Segment Open

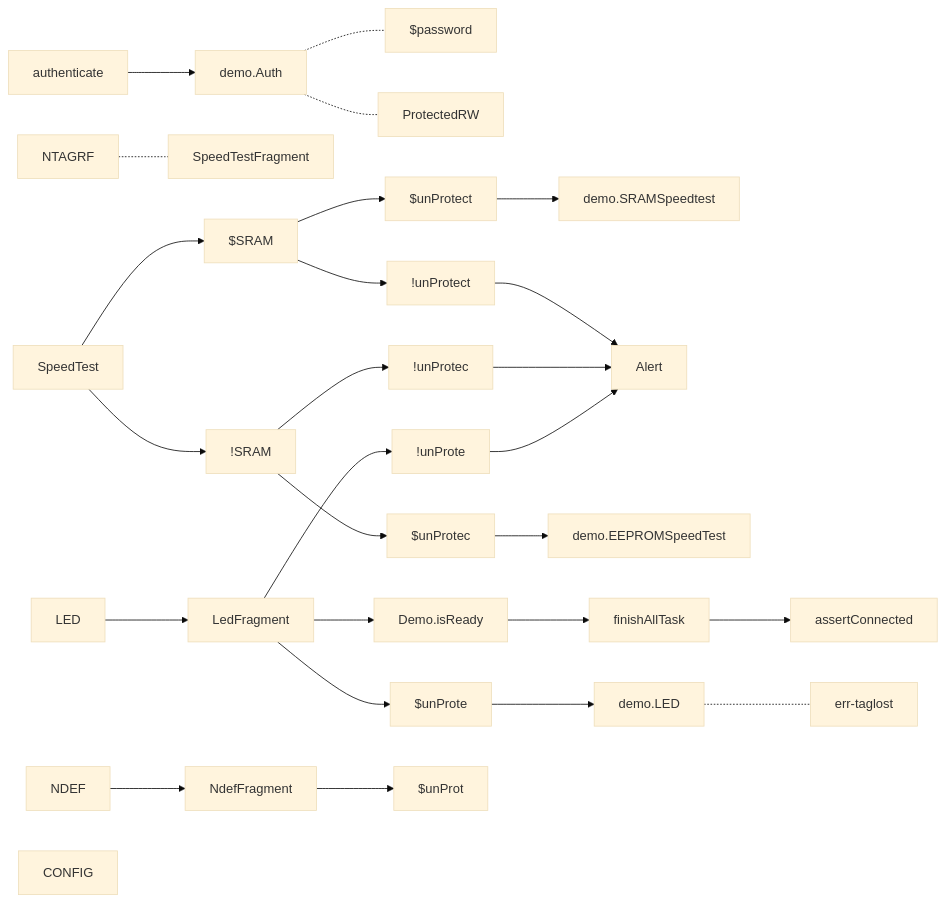
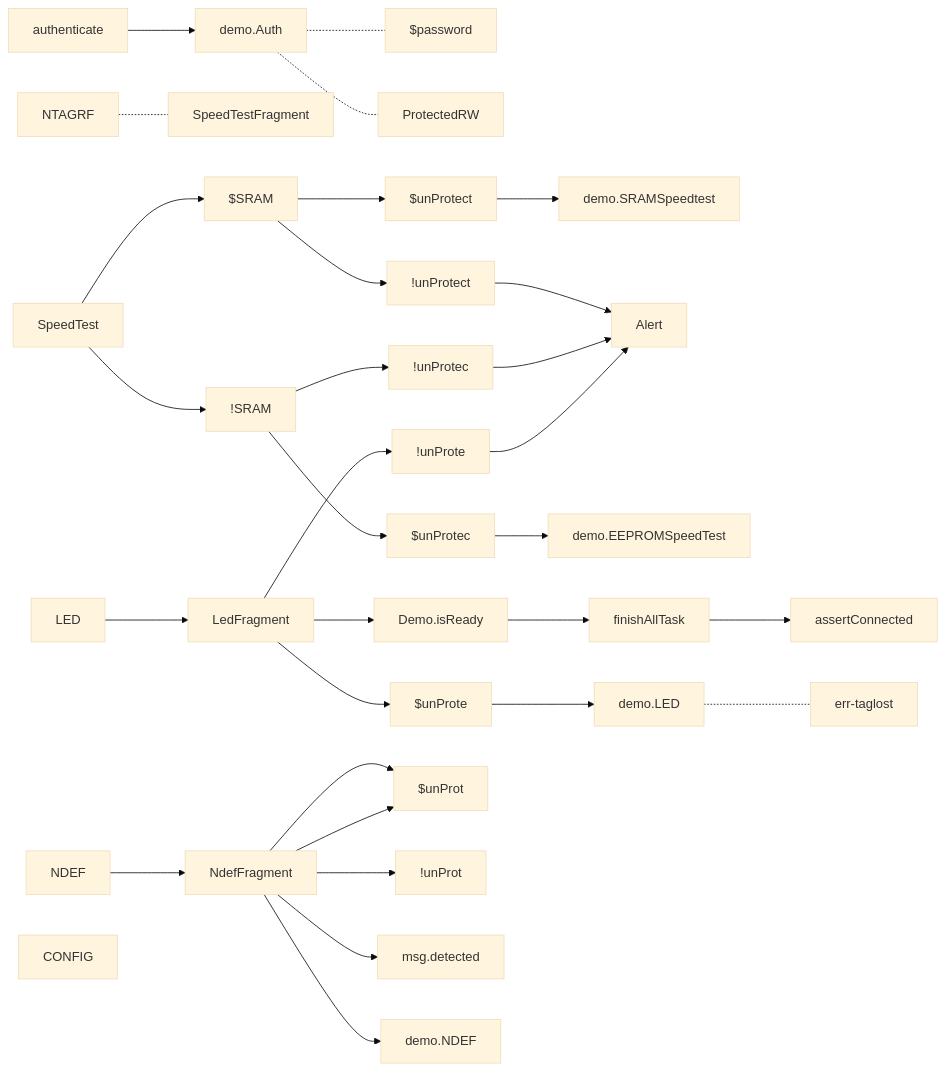
One commit to gordianknotC/nxp_note changed the fifth of 5 diagrams in nxp/MainActivity.md. Above: the diagram before and after it, drawn with Mermaid (base theme). The commit also changed other lines of this file, not shown here.

Commit message:
nxp/MainActivity.md updated from https://stackedit.io/

````diff
--- a/nxp/MainActivity.md
+++ b/nxp/MainActivity.md
@@ -56,42 +56,46 @@
 ```mermaid
 graph LR
 authenticate --> demo.Auth
 demo.Auth -.- $password
 demo.Auth -.- ProtectedRW
 
 
 
 NTAGRF -.- SpeedTestFragment
 SpeedTest --> $SRAM
 SpeedTest --> !SRAM
 $SRAM --> $unProtect
 $SRAM --> !unProtect
 $unProtect--> demo.SRAMSpeedtest
 !unProtect--> Alert
 !SRAM --> $unProtec
 !SRAM --> !unProtec
 $unProtec --> demo.EEPROMSpeedTest
 !unProtec --> Alert
 
 
 LED --> LedFragment
 LedFragment --> Demo.isReady
 Demo.isReady --> finishAllTask
 finishAllTask --> assertConnected
 LedFragment --> $unProte
 LedFragment --> !unProte
 $unProte --> demo.LED
 demo.LED -.- err-taglost
 !unProte --> Alert
 
 
 NDEF --> NdefFragment
+NdefFragment --> $unProt
+NdefFragment --> !unProt
 
+NdefFragment --> msg.detected
+NdefFragment --> demo.NDEF
 
 
 NdefFragment --> $unProt
 
 
 
 CONFIG
 ```
````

Segment Closed

* [What you need to do] Could the entries above be copied out exactly, with no pictures included?

* [Solution for this problem]
One commit to gordianknotC/nxp_note changed the fifth of 5 diagrams in nxp/MainActivity.md. Above: the diagram before and after it, drawn with Mermaid (base theme). The commit also changed other lines of this file, not shown here.

Commit message:
nxp/MainActivity.md updated from https://stackedit.io/

````diff
--- a/nxp/MainActivity.md
+++ b/nxp/MainActivity.md
@@ -56,42 +56,46 @@
 ```mermaid
 graph LR
 authenticate --> demo.Auth
 demo.Auth -.- $password
 demo.Auth -.- ProtectedRW
 
 
 
 NTAGRF -.- SpeedTestFragment
 SpeedTest --> $SRAM
 SpeedTest --> !SRAM
 $SRAM --> $unProtect
 $SRAM --> !unProtect
 $unProtect--> demo.SRAMSpeedtest
 !unProtect--> Alert
 !SRAM --> $unProtec
 !SRAM --> !unProtec
 $unProtec --> demo.EEPROMSpeedTest
 !unProtec --> Alert
 
 
 LED --> LedFragment
 LedFragment --> Demo.isReady
 Demo.isReady --> finishAllTask
 finishAllTask --> assertConnected
 LedFragment --> $unProte
 LedFragment --> !unProte
 $unProte --> demo.LED
 demo.LED -.- err-taglost
 !unProte --> Alert
 
 
 NDEF --> NdefFragment
+NdefFragment --> $unProt
+NdefFragment --> !unProt
 
+NdefFragment --> msg.detected
+NdefFragment --> demo.NDEF
 
 
 NdefFragment --> $unProt
 
 
 
 CONFIG
 ```
````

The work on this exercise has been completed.